We all want to fit in. Whether we’re new moms, seasoned pros, or not sure we want to have children at all, we all want to be accepted by others. Whether we’re the one who wasn’t genuinely invited to the party, the awkward bridesmaid that didn’t keep in touch as much as she wanted, or the only single one in an ocean of married friends, we all want to be understood. We all want to be heard. It’s human nature.
Veteran parents love to tell newbies exactly how things are going to go. “Just wait” and “you’ll see” seem to be the most common phrases shared, which can often be frustrating to “fresh” new parents that just want to experience it for themselves. It is in this response, that initial frustration to unsolicited advice, that I’m finding new perspective as a parent.
Unfortunately, it’s also human nature to assume the worst. We’re hard-wired to expect negative outcomes and hold onto pain, as that was what was most likely to keep us alive in the early days of our species. Well, I know from experience, that despite what your instincts may say, most people are not out to get you.
Assuming positive intent from others and clearly communicating your context and purpose will get you so much further, so much faster, than reacting to perceived judgment from others. It’s important to recognize that more often than not, the person overreacting has a reason, and usually that reason has nothing to do with you.
We have this hope, this expectation, that everyone we meet will remember every detail we share after we’ve shared it once and feel hurt or frustrated when they don’t. I am entirely guilty of this. There’s a reason that professional journalists record their interviews. They recognize that they may miss something valuable, or misremember the context that was intended. If a professional listener, translator, and communicator cannot remember everything from an interview, why do we pressure ourselves and others to do so when we first meet?
Why do we so quickly dismiss those who are different from us, rather than embrace those differences and learn from their unique perspective? If we take the time to embrace our discomforts and fears of rejection, if we leaned in more often, we would begin to more easily accept ourselves and others. We would begin to expect less from others and more from ourselves.
The only way we grow and learn is by stepping out of our comfort zones and expanding the bubbles with which we associate.
I think it’s safe to say that now, more than ever, we all need to try harder to be more understanding.
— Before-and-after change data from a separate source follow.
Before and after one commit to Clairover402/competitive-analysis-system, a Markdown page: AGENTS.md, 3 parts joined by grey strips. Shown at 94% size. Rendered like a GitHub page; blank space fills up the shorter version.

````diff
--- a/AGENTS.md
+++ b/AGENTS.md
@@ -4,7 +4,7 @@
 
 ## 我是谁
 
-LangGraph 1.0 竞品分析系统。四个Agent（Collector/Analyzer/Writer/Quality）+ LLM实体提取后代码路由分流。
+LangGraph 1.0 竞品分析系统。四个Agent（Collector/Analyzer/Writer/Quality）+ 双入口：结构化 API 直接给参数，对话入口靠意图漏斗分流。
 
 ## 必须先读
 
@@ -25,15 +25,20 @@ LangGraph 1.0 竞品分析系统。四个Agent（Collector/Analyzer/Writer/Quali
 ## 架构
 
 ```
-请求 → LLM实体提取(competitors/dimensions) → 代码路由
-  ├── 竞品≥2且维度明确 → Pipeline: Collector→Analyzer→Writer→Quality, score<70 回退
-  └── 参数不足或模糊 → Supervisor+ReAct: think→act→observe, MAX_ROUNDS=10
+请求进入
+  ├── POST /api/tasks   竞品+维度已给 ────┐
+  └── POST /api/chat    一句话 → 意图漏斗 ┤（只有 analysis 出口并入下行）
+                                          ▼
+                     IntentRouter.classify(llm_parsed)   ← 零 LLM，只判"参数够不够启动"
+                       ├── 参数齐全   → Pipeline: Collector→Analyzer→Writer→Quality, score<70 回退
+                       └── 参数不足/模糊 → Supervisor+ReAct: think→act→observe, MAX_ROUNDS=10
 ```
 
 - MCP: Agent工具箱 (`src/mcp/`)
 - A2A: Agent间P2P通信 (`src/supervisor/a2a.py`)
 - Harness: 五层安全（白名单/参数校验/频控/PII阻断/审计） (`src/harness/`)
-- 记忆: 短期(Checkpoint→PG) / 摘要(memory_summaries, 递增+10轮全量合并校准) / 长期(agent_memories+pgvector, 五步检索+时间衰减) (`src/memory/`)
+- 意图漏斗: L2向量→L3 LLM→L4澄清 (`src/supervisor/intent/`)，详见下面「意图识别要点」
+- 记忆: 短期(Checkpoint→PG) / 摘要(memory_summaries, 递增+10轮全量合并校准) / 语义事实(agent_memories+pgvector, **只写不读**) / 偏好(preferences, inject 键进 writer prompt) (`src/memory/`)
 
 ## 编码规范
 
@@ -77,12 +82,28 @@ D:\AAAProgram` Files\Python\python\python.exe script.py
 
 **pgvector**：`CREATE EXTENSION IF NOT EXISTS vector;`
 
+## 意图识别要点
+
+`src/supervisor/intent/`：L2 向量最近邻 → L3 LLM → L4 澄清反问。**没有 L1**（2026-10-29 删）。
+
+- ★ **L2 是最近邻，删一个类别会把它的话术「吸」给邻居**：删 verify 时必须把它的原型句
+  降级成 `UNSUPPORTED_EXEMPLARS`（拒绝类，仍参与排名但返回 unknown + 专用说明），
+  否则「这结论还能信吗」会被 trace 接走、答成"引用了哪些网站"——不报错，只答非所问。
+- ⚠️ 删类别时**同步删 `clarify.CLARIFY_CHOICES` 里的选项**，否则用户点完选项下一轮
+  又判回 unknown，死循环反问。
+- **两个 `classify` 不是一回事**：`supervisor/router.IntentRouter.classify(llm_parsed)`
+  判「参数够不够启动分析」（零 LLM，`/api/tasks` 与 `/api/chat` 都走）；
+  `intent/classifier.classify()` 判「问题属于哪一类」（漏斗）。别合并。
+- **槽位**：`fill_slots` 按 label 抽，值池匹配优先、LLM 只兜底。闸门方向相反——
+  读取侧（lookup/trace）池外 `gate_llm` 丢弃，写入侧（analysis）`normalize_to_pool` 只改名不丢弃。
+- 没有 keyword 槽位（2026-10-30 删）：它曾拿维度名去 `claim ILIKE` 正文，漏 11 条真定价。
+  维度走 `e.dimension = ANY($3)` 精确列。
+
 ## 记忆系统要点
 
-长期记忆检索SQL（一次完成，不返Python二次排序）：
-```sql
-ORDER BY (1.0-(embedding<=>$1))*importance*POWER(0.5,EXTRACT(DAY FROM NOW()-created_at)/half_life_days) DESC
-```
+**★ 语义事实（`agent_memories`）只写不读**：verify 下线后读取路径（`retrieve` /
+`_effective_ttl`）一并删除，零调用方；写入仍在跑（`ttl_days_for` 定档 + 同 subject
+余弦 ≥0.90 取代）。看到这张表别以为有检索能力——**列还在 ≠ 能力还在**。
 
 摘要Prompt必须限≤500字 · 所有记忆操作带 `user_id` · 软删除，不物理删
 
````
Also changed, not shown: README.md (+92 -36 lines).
Perspective and context work hand-in-hand with patience and understanding. If we spread love and acceptance, vulnerability and honesty, we will begin to understand our worth and won’t have to spend so much time feeling like we need to prove ourselves to others.
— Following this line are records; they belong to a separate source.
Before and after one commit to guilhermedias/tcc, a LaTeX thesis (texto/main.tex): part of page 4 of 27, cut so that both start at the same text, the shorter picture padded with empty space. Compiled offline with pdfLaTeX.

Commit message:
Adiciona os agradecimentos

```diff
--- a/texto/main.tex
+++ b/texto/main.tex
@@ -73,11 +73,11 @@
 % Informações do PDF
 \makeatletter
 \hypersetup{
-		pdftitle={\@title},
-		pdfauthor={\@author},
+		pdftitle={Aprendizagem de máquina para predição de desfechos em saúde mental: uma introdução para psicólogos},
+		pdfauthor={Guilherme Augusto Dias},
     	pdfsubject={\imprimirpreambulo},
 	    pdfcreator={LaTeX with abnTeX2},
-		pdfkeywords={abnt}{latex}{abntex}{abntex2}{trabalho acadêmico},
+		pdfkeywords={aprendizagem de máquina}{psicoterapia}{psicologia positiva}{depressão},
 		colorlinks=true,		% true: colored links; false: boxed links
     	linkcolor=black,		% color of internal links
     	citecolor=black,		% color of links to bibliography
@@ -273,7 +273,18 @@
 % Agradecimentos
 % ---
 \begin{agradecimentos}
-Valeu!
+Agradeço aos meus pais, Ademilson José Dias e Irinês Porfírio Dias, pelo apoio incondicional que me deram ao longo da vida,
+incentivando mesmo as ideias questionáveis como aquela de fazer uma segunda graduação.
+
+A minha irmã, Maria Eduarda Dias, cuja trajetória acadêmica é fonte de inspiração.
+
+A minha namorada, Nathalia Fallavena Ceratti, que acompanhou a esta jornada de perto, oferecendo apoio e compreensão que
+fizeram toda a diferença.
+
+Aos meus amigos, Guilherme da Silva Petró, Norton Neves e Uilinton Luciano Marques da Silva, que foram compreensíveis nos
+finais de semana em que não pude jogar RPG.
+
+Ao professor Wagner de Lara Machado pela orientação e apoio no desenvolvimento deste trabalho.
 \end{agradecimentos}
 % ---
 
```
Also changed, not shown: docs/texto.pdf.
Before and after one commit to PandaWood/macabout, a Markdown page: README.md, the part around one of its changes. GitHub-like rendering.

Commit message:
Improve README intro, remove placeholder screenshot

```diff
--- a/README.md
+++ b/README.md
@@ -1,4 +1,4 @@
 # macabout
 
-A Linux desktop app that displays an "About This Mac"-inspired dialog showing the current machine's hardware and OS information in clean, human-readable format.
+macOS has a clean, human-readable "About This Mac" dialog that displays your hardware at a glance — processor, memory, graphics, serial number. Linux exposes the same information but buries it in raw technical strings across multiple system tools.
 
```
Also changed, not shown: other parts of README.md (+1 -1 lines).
I’m the first to admit that I care way too much about what others think of me. This is largely because I don’t spend enough time focusing on myself. I’m a people pleaser at heart, and this often leads to confusion and misunderstandings that perpetuate more confusion and misunderstandings. I tend to feed off other people’s discomfort and find myself trying to overcompensate to make it right.
What if instead we noticed, acknowledged, and discussed that discomfort immediately? I think it would free our spirits and help us to connect on a new and more meaningful level.
If we let go of this fear of judgment, maybe we would see that “fresh” doesn’t have to be a negative term. That those veteran parents might just be projecting what they wish they would’ve known and trying to help the newcomers avoid mistakes of their past. And if we don’t confront our insecurities, our mistakes from the past that linger into today, we put our children at risk to repeat them.
Walking a mile in someone else’s shoes is useless if you know that at the end of that walk, your old shoes are waiting for you, completely unchanged. What if we opened ourselves up to throwing out our old shoes entirely? By committing ourselves to understanding others’ perspectives, we can find new value in our own experiences and forge a new, more supportive pair of shoes altogether. The new pair might be uncomfortable at first, but once you break them in, they can take you to places you never imagined.
I, for one, am excited to break in this fresh new pair of more-supportive-than-Dr.-Scholl’s mama shoes.